(Version difference data)
•••••

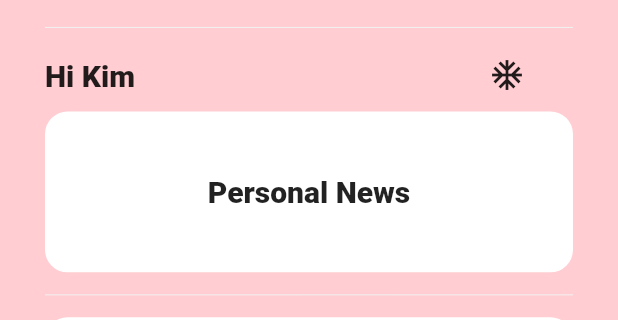
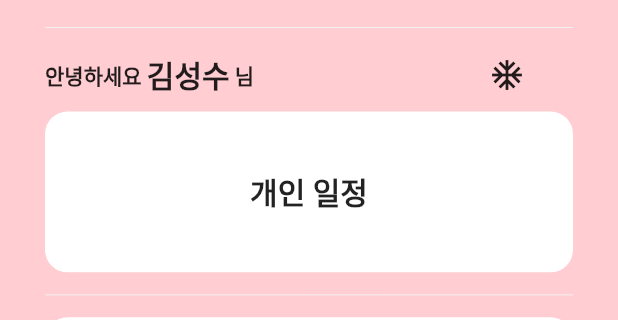
Before and after one commit to TodaudFur/emmaus_application, a Flutter app: the screen it shows after launch, after a tap on the "ac unit" icon, on a phone screen of 412 x 824 dp, the part 110-430 px from its top. Run offline on Flutter 3.47's test engine with Material 2 defaults, Android fonts, the phone set to English and light mode, and no system bars; drawn by our look-alikes of syncfusion_flutter_calendar; our stand-ins replace animated_splash_screen, image_gallery_saver, permission_handler, screenshot, share; Roboto replaces fonts that are missing (Noto).

Commit message:
2021.05.12 - yeah

```diff
--- a/lib/home.dart
+++ b/lib/home.dart
@@ -12,7 +12,7 @@ class Home extends StatefulWidget {
 
 class _HomeState extends State<Home> {
   DataSource calendarData = _getCalendarDataSource();
-  String agendaText = "Emmaus Official News";
+  String agendaText = "엠마오 일정";
 
   @override
   Widget build(BuildContext context) {
@@ -54,13 +54,33 @@ class _HomeState extends State<Home> {
             ),
             Row(
               children: [
+                Row(
+                  children: [
                     Text(
-                  'Hi Kim',
+                      '안녕하세요 ',
+                      style: TextStyle(
+                        fontFamily: 'Noto',
+                        fontWeight: FontWeight.w900,
+                        fontSize: 14.0,
+                      ),
+                    ),
+                    Text(
+                      '김성수',
                       style: TextStyle(
                         fontFamily: 'Noto',
                         fontWeight: FontWeight.w900,
                         fontSize: 20.0,
                       ),
+                    ),
+                    Text(
+                      ' 님',
+                      style: TextStyle(
+                        fontFamily: 'Noto',
+                        fontWeight: FontWeight.w900,
+                        fontSize: 14.0,
+                      ),
+                    ),
+                  ],
                 ),
                 Spacer(),
                 FlatButton(
@@ -68,10 +88,10 @@ class _HomeState extends State<Home> {
                     setState(() {
                       if (getUser()) {
                         trueUser();
-                        agendaText = "Emmaus Official News";
+                        agendaText = "엠마오 일정";
                       } else {
                         falseUser();
-                        agendaText = "Personal News";
+                        agendaText = "개인 일정";
                       }
                     });
                   },
```
Also changed, not shown: lib/contents.dart (+19 -12 lines), lib/settings.dart (+17 -11 lines). Lines whose indentation alone changed are shown as unchanged.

•••••

Report each line of the data in which "Official" occurs.

**Task response**:
-  String agendaText = "Emmaus Official News";
-                        agendaText = "Emmaus Official News";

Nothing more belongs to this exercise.